Harmon KillebrewFebruary 24, 2007
I don’t know much about baseball card collecting, but I am familiar with the term mint, which is used to describe cards that have been held to the greatest degree possible away from life and its universal slant toward deterioration. I think there are other gradations below this topmost designation, but I doubt there are any so far removed from mint that they could be applied to this 1975 Harmon Killebrew card. My incessant childhood pawings have pushed it beyond the limits of the language of commerce. In a monetary sense, it has been ruined. Handled too much, clung to too tightly. It’s now the opposite of mint. I fear leaving nothing behind when I pass from this earth, so please allow me to offer a new term to serve as the baseball card collecting omega to the alpha of mint: Wilkerized. If this term catches on, maybe years from now, after I myself am deteriorating in a potter’s field grave, perhaps I will live on in a conversation something like the following:
Young man hoping to sell his baseball cards to buy some weed: So, how much can I get for this Ken Griffey the Fourth (With I-Tunes) card?

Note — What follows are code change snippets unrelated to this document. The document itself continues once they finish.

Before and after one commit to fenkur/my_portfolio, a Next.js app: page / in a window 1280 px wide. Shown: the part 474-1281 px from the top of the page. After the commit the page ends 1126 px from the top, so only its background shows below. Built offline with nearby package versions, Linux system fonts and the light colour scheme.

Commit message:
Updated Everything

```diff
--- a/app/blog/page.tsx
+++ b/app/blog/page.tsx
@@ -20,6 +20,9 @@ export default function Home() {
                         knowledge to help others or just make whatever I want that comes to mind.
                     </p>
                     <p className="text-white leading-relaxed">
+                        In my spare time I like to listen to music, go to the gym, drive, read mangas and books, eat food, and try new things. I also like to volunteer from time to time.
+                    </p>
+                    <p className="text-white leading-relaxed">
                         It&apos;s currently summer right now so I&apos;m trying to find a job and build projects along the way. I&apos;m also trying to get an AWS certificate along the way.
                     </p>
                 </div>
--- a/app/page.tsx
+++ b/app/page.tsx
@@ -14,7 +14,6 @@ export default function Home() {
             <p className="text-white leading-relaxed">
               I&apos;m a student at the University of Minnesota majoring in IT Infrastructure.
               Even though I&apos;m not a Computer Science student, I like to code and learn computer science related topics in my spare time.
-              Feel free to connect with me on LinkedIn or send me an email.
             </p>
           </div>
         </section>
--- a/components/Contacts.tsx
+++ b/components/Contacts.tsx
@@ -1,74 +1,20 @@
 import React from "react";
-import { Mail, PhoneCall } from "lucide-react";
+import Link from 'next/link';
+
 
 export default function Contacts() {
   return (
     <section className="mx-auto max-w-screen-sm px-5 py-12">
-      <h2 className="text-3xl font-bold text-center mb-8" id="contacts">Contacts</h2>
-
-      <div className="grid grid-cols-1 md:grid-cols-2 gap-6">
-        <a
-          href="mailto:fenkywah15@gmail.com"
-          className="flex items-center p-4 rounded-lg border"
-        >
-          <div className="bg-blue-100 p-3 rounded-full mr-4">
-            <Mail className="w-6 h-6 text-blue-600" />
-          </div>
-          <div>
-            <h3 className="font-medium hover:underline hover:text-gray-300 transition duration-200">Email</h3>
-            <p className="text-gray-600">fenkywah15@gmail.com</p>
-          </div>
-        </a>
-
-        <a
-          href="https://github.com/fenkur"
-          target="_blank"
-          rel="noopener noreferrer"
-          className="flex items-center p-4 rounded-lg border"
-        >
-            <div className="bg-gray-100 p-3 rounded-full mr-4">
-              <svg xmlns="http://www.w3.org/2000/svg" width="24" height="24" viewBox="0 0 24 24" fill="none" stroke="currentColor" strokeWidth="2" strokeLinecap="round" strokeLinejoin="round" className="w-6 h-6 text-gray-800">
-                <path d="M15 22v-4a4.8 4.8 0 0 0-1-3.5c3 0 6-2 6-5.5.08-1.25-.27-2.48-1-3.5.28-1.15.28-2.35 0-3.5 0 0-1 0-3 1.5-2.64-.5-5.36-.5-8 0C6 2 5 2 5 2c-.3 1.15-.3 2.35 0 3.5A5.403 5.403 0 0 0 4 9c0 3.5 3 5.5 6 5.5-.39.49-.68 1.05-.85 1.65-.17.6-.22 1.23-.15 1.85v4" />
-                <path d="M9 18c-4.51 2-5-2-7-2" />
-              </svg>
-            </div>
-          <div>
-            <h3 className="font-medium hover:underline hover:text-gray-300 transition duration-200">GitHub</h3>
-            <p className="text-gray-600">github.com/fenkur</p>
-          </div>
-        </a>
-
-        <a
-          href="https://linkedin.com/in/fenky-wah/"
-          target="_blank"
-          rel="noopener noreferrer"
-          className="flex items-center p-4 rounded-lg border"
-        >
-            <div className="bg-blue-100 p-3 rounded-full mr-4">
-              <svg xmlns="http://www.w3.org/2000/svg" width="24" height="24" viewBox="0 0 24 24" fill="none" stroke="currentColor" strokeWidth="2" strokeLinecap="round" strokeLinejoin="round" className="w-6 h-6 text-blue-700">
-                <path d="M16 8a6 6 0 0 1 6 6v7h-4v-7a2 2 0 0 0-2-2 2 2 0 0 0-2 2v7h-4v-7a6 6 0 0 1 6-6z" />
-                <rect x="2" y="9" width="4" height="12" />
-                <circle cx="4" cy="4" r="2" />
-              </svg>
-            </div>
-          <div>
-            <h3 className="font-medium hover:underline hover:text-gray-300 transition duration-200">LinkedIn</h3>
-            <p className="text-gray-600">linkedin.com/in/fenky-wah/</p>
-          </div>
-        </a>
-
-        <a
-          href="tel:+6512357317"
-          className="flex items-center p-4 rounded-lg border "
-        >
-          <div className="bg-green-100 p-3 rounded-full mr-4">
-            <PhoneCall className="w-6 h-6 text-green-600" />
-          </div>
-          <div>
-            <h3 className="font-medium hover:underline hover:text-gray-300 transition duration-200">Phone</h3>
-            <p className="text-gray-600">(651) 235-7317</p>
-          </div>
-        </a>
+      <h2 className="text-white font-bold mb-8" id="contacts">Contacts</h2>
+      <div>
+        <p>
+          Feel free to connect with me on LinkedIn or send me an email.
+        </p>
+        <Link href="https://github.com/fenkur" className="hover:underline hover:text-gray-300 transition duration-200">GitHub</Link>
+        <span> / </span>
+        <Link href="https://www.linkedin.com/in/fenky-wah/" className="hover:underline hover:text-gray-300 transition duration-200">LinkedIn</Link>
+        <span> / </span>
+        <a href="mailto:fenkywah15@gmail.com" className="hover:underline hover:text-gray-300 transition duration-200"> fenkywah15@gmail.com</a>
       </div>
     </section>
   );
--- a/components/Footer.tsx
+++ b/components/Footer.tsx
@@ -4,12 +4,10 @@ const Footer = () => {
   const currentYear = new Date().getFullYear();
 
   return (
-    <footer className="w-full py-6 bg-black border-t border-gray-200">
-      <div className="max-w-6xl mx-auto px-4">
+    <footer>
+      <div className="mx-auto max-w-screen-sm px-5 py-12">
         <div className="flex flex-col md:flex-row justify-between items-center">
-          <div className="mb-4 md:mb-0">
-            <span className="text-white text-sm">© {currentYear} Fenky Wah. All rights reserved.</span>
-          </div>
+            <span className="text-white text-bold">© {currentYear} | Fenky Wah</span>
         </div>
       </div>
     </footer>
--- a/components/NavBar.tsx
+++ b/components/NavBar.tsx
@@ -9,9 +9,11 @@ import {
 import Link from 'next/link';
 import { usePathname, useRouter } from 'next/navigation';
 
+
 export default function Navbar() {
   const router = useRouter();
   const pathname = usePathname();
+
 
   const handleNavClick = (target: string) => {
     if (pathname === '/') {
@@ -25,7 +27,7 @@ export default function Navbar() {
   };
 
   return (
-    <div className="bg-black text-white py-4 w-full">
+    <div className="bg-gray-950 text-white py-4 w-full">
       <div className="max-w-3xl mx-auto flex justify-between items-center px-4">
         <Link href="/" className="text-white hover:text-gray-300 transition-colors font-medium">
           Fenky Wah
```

Sports Memorabilia Store Owner: Are you shitting me? Look at it. I mean, the fucking thing’s been completely wilkerized. (Author’s note: I don’t even require that the word be initial-capped.)
Young man hoping to sell his baseball cards to buy some weed: God damn it.
Anyway, while the specific contours of most of my long ago baseball card daydreams are lost to me, I do remember the draw this wilkerized 1975 Harmon Killebrew had on me. There were three reasons why I kept going back to it, handling it, memorizing it, gradually making it begin to disappear:
1. The name. Every good religion needs a way to move toward the ecstatic unsayable via the pathways of sound. Chanting, singing, speaking in tongues, rhythmic prayer: all these things help take a person out of their everyday self and into another state of being. Not having a religion of my own, I unknowingly invented certain quasi-religious elements around my fascination with baseball cards. In the case of the Harmon Killebrew card, I not only seized on the fascinatingly unusual name but eventually began chanting it to myself at times, pronouncing it not as Harmon Killebrew himself probably did but in such a way that every syllable was stressed: Har! Mon! Kill!Eh!Brew! Har! Mon! Kill!Eh!Brew! I chanted it again and again in my head, the name like drums going faster and faster.
I was an odd little boy.
2. A sense of greatness. I was just learning the basic language of baseball statistics in 1975, and so took in Harmon Killebrew’s long litany of 40-homer, 100-plus RBI years with the pure and enthusiastic fascination of the true beginner. I have an attraction to anonymous players, to failure and ignominy, to the fallen and the wilkerized, but I am as drawn to the players whose feats stand in bold opposition to the general entropy of the universe as any other baseball fan. I am sure that I found this card soothing. There is greatness in the world. There are things that won’t be forgotten.
3. A sense of age. This may have been the most important of all the elements that drew me to this card. The picture on the front of the card hints of what struck my seven-year-old self as great age, in both the gray hair poking out from the cap and in the name that I probably figured must have only existed in a time long before the current era. But it is on the back of the card that this sense of time and history has its most powerful expression. Unlike most other cards, which fill up the empty spaces on the back left by the brief list of years in the major leagues with minor league stats and large-type bullet-item lists containing such information as “Tommy led Eastern League First-Sackers in Putouts,” this Harmon Killebrew card only had room to list in unusually small type a line for each of Harmon Killebrew’s many, many seasons in the major leagues. Harmon Killebrew had basically been playing baseball forever. The first few years, which occurred long before I’d even been born, were spent on a team, the Senators, that no longer even existed. They were, like the wooly mammoth and tyrannosaurus rex, long extinct. And yet, here was one of them, an Original Senator, alive and well and still grayly slugging home runs. I was drawn to this not only for its mysteriousness but also for the odd feeling of comfort it gave me. I sensed at times that I was an infinitesimally small speck, inconsequential and frail in an unfathomably large expanse not only of space but of time. The universe went on forever and time stretched forward and backward forever and I was an almost-nothing within it. But Harmon Killebrew was something, and I could hold onto Harmon Killebrew.